...I'm afraid I haven't experienced this either as long as storage
conditions were decent. My experience, though on a small scale compared with
Goran's, was similar to his. HF record levels had to be critically managed
if the end results of duplication were to be really good. Just my experience
From: Association for Recorded Sound Discussion List
[mailto:[log in to unmask]] On Behalf Of Shai Drori
Sent: Friday, January 14, 2011 3:20 PM
To: [log in to unmask]
Subject: Re: [ARSCLIST] Association for Recorded Sound Discussion List
<[log in to unmask]>
Same here. Never had a high freq drop on any of my tapes.

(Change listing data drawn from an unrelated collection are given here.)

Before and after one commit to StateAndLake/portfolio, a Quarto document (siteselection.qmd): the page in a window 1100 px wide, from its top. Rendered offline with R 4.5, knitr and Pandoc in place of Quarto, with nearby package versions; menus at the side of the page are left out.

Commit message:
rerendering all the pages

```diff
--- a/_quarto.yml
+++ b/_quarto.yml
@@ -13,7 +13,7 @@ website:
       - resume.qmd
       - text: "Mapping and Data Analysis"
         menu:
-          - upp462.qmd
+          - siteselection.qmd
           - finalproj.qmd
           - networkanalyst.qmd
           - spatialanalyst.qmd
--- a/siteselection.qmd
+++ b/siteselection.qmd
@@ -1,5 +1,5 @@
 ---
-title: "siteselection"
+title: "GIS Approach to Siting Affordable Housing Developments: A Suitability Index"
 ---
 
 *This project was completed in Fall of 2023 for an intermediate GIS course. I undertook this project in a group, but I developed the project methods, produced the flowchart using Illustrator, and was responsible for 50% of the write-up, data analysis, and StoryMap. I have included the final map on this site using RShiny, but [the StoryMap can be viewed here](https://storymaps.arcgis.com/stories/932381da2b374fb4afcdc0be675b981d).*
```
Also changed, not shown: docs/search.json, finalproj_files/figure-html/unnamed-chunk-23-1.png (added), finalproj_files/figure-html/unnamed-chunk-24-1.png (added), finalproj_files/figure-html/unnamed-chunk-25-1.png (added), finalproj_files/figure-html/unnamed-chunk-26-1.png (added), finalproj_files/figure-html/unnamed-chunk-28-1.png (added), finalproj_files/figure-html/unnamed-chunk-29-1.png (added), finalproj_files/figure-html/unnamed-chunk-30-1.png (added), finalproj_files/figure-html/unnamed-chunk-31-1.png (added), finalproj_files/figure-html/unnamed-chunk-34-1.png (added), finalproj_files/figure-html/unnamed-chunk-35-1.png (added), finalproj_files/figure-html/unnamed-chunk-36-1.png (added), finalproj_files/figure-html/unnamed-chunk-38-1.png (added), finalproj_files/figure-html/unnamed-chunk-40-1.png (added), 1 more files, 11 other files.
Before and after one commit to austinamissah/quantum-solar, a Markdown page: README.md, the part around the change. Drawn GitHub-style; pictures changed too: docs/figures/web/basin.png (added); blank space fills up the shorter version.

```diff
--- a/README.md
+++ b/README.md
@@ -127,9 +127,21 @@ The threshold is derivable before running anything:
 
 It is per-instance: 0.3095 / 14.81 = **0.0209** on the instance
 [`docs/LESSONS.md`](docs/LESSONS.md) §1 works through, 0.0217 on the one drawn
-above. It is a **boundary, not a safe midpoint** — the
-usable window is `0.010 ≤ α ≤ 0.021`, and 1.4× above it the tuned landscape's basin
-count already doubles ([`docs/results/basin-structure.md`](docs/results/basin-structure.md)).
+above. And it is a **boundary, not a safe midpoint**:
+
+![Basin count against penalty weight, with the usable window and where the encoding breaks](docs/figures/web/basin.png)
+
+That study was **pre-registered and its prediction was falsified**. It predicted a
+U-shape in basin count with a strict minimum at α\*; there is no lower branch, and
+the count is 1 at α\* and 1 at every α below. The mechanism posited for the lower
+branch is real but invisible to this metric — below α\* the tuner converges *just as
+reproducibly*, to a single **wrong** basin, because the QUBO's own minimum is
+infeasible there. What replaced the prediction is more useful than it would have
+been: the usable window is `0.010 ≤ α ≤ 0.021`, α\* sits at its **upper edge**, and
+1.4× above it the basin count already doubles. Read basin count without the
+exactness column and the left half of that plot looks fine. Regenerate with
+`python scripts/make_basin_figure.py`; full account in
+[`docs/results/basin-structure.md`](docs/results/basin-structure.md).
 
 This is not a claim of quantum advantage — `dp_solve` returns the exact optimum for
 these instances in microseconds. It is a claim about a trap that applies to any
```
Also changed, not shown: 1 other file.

On 1/14/2011 6:43 PM, Goran Finnberg wrote:
> Tom Fine:
>> as the cassette naturally
>> loses its level over time.
> Can you give me some hard facts here, Tom.
> I have asked this question approx 10 year ago directly via email to
> Jay McKnight an apart from oxide shedding, external magnetic fields,
> magnetized heads there is no known source why the level or treble
> should decrease with time according to him.
> I am asking because during 15 years I was professionally involved in a
> cassette duplicating plant using Gauss, Lyrec, Ampex, King,
> Heino-Ilsemann, Apex, Studer equipment etc.
> None of the high speed duplicated cassettes I still have, several 100,
> and none of my approx 60 BASF, Nakamichi and RCA test cassette tapes
> show any change in level or frequency response either objectively or
> subjectively IF the azimuth is very carefully adjusted on my Dragon,
> 582 or 682 Nakamichi decks.
> The ONLY thing I´ve seen that changes level is if the replay head is
> not correctly adjusted in height and frequency response above a few
> kHz is directly linked to azimuth and gap loss together with using the
> relevant first orfder gap eq to correct for gap loss above approx 15 kHz.
> BTW, professionally duplicating equipment set up correctly, IS capable
> of such good duplicating quality that it will fool 99.9% of all
> listeners in direct A/B test compared to the original sound source. with
> Needless to say the loop bin master must be changed regularly as it
> ages for this to hold true.
> So my own experience using magnetic media for some 50 years has not
> turned up any such problem practically.
> Even my BASF 15"/38.1 cm/s 35µS CCIR/IEC testtape dated 1968 is within
> 0.1 dB of a few years old MRL G320 nWb/m testtape in its reference
> fluxivity and the frequency response is still within a few 1/10 of a
> dB to 18 kHz when replayed on a flux loop calibrated Studer A820
> despite being used +400 times according to my log.
> BASF test tapes were always hot at the high end to the tune of a dB or
> so to offset user losses caused by magnetized heads, guides etc and
> this can still be seen.
> BASF test tapes had four repeats of the 1 kHz to 18 kHz bands and
> playing repeat 3 which has only been played two times compared to the
> normal frequency run shows a difference of only 0.3 dB at 18 kHz.
> This test tape was recorded on BASF LGR30P red oxide tape.